A straight actor examines a persistent stigma—and realizes he's part of the problem.
The effect of multiple strangers asking you to take off your clothes is uncomfortably intimate—like walking around a doctor's office with a glass of your own urine.
That's what I'm thinking when, for the third time in a day, a woman asks me: "So, you are comfortable taking your shirt off?"
I nod and hand her a headshot.
The script she gives me in exchange is for an AIDS awareness advertisement for Logo, Viacom's gay-targeted network. It has two lines: 1. "Did you hear that? We have chemistry!" and 2. "When were you last tested?"
The woman says "And you know that, if you book this, you'll have to kiss another man?"
"Yes," I say.
"And you're comfortable with that?"
"Yes," I say.
I have worked as a model and an actor for eight years now. Part of the job is making yourself comfortable in situations that are not familiar.
The casting director, another woman, emerges from inside the studio where they are filming the audition, and she asks me to take my shirt off and stand in front of a blazing white light. I am reminded that I really ought to work out more. It's as if my metaphorical glass of urine spilled a bit and we can all see the carpet stain.
I am not gay. I have no shortage of gay friends. My uncle is gay. I've marched in a gay pride parade. More than half of the roommates I have lived with are gay. I support marriage equality.
So it comes as a shock to me when I realize that, actually, if I am honest with myself, I'm not comfortable with kissing another man on camera. I really don't want to book this part.
I don't want people to think I'm gay. And I'm even more uncomfortable because that isn't a thought that I want to have.
Acting is a curious profession. The Oscars tend to award actors who transfigure themselves. Think of Charlize Theron in Monster or Phillip Seymour Hoffman in Capote. And most actors actively want to stretch outside of themselves. That is, after all, why we tried to make a career out of pretending. But people tend to assume things about you after they have seen you onstage. The character and the person are conflated.
Still, I wouldn't turn down a commercial that required me to pretend to slap a child, or one where I played a Nazi. And—assuming the ad wasn't advocating child abuse or Nazism—I don't think I would feel odd about the audition.
I ask my theatrical agent if there is any industry stigma about doing a gay role. "No," he says, "not since Will and Grace in the '90s."
I call my commercial agent to ask him the same question. "No," he says. "Ikea was doing ads with gay couples in the '90s. Will and Grace really changed things." "But you had to ask me two times if I was comfortable," I protest. "We would do that on any spot where you have to kiss," he tells me.
Gigi Nicolas, the director of on-air promotions at Logo, tells me that at least I was not alone in my discomfort. "We had to do a second round of casting," she says. "Far fewer people auditioned than I expected.

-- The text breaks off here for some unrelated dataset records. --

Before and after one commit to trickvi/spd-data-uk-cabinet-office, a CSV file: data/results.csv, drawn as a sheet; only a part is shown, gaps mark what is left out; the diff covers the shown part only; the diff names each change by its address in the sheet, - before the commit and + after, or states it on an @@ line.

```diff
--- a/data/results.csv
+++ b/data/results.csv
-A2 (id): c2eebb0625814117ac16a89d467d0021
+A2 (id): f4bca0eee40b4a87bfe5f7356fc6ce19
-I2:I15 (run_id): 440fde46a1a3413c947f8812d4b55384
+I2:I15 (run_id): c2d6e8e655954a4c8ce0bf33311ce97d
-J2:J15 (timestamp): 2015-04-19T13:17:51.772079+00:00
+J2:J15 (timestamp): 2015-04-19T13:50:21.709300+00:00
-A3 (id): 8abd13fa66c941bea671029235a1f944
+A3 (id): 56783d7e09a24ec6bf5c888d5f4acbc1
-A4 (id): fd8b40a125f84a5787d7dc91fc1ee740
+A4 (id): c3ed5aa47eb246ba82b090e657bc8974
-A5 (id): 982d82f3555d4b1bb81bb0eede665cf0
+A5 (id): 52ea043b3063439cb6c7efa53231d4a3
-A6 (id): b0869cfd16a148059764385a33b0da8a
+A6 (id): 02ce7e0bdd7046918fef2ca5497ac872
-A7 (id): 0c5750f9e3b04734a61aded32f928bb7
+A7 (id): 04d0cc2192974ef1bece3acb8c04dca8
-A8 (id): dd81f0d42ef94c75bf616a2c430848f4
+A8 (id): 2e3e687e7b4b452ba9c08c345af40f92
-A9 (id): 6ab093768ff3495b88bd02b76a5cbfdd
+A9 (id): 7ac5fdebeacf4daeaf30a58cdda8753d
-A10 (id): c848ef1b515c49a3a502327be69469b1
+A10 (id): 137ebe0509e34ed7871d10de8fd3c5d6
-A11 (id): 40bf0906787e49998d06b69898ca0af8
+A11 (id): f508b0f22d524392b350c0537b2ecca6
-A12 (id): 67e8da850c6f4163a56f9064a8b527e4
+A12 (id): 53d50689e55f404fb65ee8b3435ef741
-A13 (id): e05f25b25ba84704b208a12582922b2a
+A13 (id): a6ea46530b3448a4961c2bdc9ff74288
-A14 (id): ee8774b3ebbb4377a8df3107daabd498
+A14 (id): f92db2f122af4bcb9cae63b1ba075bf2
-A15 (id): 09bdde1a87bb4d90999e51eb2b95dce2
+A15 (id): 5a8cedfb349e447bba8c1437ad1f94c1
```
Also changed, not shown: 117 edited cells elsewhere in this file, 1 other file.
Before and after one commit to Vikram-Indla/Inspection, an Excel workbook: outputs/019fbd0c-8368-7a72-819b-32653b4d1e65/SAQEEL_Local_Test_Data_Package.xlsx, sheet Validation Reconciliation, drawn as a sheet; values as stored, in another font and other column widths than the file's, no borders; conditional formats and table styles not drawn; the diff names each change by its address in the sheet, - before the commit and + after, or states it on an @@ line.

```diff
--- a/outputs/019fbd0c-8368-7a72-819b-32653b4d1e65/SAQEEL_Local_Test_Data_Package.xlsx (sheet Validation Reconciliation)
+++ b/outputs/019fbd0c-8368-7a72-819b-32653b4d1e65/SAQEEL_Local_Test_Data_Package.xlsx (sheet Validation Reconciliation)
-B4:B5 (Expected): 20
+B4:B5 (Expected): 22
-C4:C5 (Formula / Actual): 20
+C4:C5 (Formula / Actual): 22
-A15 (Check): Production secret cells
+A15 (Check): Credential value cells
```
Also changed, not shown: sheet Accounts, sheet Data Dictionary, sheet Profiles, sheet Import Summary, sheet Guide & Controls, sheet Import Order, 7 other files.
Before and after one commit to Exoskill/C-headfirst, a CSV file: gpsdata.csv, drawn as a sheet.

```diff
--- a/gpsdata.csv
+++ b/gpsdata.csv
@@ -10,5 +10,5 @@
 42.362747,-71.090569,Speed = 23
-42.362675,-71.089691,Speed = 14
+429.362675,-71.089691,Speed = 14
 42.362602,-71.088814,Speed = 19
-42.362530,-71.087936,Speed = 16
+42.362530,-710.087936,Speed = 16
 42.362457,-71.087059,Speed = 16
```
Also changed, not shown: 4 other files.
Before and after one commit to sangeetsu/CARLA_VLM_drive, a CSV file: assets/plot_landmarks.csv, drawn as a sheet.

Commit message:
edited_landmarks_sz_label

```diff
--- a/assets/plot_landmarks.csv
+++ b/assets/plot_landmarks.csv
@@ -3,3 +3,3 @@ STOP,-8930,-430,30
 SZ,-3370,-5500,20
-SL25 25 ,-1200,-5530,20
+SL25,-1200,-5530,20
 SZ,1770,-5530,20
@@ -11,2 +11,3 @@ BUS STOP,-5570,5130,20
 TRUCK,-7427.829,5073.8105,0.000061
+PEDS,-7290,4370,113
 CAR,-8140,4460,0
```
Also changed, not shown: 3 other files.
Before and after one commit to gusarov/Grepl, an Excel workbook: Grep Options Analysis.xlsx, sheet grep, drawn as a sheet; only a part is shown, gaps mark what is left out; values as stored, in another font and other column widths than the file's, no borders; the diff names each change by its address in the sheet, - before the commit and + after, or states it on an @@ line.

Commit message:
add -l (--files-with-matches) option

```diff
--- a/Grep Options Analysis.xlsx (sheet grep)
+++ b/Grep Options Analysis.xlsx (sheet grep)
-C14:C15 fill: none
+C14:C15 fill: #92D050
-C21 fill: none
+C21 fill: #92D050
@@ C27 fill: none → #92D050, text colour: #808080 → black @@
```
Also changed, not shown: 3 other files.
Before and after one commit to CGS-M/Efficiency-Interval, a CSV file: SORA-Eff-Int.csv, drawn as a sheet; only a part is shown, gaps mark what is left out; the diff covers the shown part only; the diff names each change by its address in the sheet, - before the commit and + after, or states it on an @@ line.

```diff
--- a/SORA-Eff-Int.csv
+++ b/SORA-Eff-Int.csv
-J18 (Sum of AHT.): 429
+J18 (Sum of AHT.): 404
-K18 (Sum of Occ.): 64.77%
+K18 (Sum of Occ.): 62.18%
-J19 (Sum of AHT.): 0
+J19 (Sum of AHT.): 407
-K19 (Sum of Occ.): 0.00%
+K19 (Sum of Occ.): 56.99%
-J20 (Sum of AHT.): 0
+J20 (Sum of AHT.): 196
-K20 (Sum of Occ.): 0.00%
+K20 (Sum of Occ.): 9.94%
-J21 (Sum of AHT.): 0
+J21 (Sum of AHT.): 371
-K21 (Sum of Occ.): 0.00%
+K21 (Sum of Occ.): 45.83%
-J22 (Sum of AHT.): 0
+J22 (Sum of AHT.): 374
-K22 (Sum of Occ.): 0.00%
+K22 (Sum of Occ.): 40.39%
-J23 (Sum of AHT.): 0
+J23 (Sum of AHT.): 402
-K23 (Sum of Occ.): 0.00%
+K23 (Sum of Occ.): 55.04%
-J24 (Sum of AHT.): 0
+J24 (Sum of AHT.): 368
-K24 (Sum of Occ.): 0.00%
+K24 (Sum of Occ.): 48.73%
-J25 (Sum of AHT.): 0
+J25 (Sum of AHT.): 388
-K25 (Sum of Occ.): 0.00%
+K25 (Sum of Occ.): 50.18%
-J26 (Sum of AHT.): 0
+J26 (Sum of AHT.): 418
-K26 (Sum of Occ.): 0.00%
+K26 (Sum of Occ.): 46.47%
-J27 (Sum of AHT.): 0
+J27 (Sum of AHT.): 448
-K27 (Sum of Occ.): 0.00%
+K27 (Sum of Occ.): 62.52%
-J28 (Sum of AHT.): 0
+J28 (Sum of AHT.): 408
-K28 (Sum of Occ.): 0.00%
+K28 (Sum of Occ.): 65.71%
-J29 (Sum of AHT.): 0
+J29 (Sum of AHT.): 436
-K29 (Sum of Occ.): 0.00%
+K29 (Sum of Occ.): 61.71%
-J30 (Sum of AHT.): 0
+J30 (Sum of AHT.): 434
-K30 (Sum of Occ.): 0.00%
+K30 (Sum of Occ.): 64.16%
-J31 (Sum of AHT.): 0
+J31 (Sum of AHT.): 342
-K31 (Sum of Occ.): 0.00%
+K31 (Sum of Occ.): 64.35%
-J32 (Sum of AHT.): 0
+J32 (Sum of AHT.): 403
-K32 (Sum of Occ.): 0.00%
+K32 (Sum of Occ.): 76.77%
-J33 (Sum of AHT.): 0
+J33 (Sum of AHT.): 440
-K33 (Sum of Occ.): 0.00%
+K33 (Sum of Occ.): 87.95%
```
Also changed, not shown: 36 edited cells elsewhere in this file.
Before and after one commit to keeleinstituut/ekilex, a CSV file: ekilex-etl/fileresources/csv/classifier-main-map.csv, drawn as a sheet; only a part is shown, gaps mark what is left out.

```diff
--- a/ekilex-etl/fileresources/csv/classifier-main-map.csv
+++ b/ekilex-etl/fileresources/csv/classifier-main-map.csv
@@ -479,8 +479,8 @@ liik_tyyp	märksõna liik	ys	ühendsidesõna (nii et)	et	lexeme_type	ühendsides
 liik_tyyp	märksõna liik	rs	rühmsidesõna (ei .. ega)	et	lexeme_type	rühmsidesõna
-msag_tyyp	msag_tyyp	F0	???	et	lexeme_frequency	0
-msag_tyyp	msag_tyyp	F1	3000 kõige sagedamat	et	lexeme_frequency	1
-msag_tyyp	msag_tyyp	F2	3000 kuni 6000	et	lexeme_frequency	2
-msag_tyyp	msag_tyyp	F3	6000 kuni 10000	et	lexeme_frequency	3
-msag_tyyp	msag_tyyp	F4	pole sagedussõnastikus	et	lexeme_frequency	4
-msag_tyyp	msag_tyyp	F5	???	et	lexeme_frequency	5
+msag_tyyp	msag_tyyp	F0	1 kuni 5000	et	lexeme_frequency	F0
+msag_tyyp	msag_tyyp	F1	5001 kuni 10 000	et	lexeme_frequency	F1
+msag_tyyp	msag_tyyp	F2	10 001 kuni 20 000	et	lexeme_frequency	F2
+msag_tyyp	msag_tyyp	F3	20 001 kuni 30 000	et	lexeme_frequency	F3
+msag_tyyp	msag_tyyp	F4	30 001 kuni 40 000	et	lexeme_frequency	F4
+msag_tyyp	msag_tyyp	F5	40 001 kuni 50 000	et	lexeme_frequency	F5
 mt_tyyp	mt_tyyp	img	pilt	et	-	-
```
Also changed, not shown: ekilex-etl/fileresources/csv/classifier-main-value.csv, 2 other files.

Most of my top choices just didn't show up."
There is a long history of discomfort within the industry on gay actors playing straight roles and vice versa. Perhaps more significantly, there is a long history of discomfort within the industry—and across the globe—that gay people exist at all.
Rock Hudson, the mid-20th century heart throb and star of Giant, Pillow Talk, and nine films with Douglas Sirk, died of AIDS in 1985. His obituary in the New York Times recounted his marriage and his divorce. It did not mention he was gay.
Tab Hunter and Van Johnson were both widely known to be gay, but this aspect of them went largely unmentioned in the press and talk of their love lives was discouraged by the studios. Marlon Brando, too, had homosexual affairs.